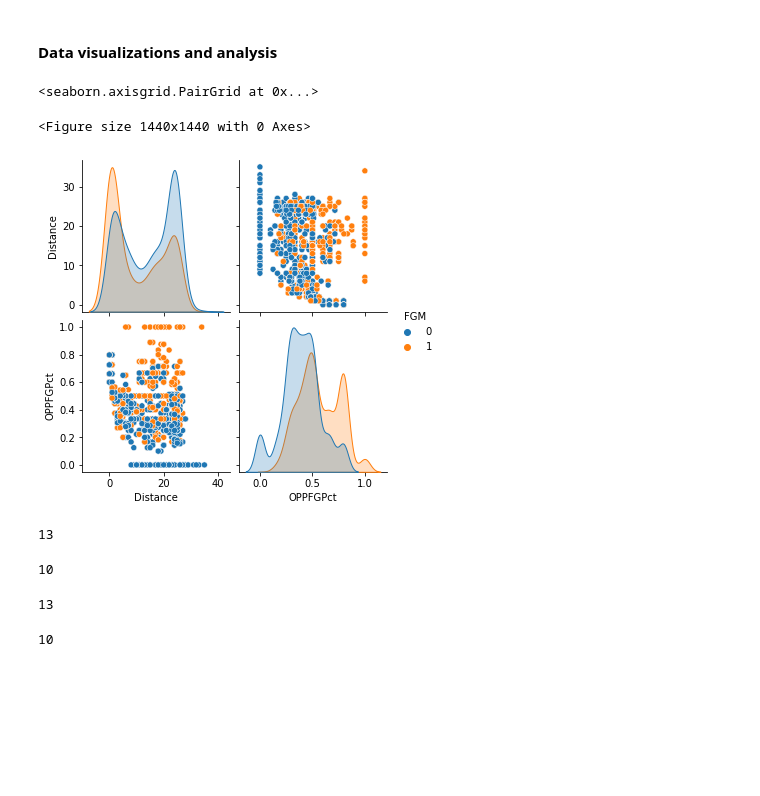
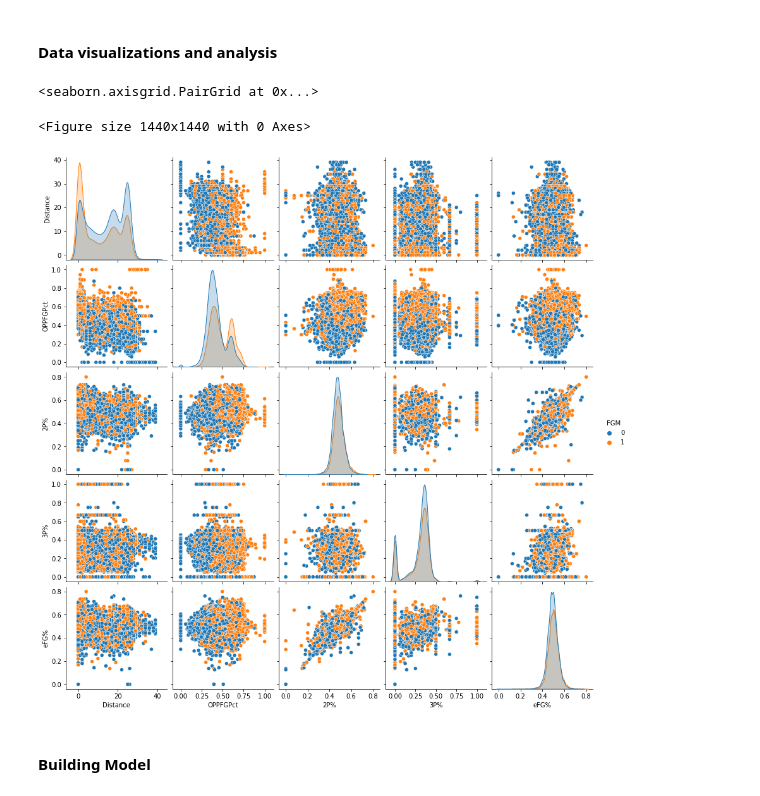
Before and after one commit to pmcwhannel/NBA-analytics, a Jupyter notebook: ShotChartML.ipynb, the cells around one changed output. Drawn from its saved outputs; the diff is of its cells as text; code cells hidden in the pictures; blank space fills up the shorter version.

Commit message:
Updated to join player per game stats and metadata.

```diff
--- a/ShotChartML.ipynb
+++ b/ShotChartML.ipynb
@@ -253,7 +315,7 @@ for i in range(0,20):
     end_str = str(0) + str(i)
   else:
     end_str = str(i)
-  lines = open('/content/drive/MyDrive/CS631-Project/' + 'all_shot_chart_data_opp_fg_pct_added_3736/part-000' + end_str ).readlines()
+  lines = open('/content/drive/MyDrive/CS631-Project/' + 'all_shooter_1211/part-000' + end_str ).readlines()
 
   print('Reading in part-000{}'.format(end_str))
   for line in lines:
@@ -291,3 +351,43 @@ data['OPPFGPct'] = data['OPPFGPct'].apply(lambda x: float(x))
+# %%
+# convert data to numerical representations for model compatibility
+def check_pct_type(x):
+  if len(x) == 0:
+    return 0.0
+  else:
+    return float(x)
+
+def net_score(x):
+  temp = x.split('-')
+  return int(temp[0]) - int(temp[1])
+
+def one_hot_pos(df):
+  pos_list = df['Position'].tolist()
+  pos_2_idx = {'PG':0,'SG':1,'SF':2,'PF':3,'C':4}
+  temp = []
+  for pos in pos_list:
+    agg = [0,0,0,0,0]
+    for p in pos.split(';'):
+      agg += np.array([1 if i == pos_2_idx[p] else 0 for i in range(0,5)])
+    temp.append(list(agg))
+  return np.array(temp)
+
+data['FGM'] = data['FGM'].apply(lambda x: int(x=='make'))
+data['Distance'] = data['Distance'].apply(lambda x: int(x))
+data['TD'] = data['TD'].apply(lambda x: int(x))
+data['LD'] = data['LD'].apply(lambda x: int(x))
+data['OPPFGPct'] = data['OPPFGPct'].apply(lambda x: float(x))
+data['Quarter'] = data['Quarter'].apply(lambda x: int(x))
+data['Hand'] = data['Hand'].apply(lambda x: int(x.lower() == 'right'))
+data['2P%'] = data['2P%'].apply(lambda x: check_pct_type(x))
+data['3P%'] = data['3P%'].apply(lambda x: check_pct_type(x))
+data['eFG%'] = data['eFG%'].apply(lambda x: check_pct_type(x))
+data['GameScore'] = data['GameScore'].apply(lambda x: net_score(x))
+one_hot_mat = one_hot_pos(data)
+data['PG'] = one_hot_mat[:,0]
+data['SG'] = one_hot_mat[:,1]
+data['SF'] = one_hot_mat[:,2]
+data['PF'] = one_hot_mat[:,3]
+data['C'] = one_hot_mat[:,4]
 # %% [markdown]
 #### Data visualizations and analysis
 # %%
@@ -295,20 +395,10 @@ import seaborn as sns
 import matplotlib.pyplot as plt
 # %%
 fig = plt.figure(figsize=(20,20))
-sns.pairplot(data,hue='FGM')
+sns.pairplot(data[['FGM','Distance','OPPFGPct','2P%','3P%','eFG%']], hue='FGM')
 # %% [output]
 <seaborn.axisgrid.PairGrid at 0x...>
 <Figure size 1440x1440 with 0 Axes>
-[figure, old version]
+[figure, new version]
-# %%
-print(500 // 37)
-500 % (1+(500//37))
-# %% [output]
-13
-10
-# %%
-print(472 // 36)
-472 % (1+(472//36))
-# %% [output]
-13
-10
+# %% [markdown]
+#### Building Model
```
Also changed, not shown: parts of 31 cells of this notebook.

*****

§ About this exercise: Reply with every line of the listing that has the string "lambda".

§ Reply to the task:
@@ -291,3 +351,43 @@ data['OPPFGPct'] = data['OPPFGPct'].apply(lambda x: float(x))
+data['FGM'] = data['FGM'].apply(lambda x: int(x=='make'))
+data['Distance'] = data['Distance'].apply(lambda x: int(x))
+data['TD'] = data['TD'].apply(lambda x: int(x))
+data['LD'] = data['LD'].apply(lambda x: int(x))
+data['OPPFGPct'] = data['OPPFGPct'].apply(lambda x: float(x))
+data['Quarter'] = data['Quarter'].apply(lambda x: int(x))
+data['Hand'] = data['Hand'].apply(lambda x: int(x.lower() == 'right'))
+data['2P%'] = data['2P%'].apply(lambda x: check_pct_type(x))
+data['3P%'] = data['3P%'].apply(lambda x: check_pct_type(x))
+data['eFG%'] = data['eFG%'].apply(lambda x: check_pct_type(x))
+data['GameScore'] = data['GameScore'].apply(lambda x: net_score(x))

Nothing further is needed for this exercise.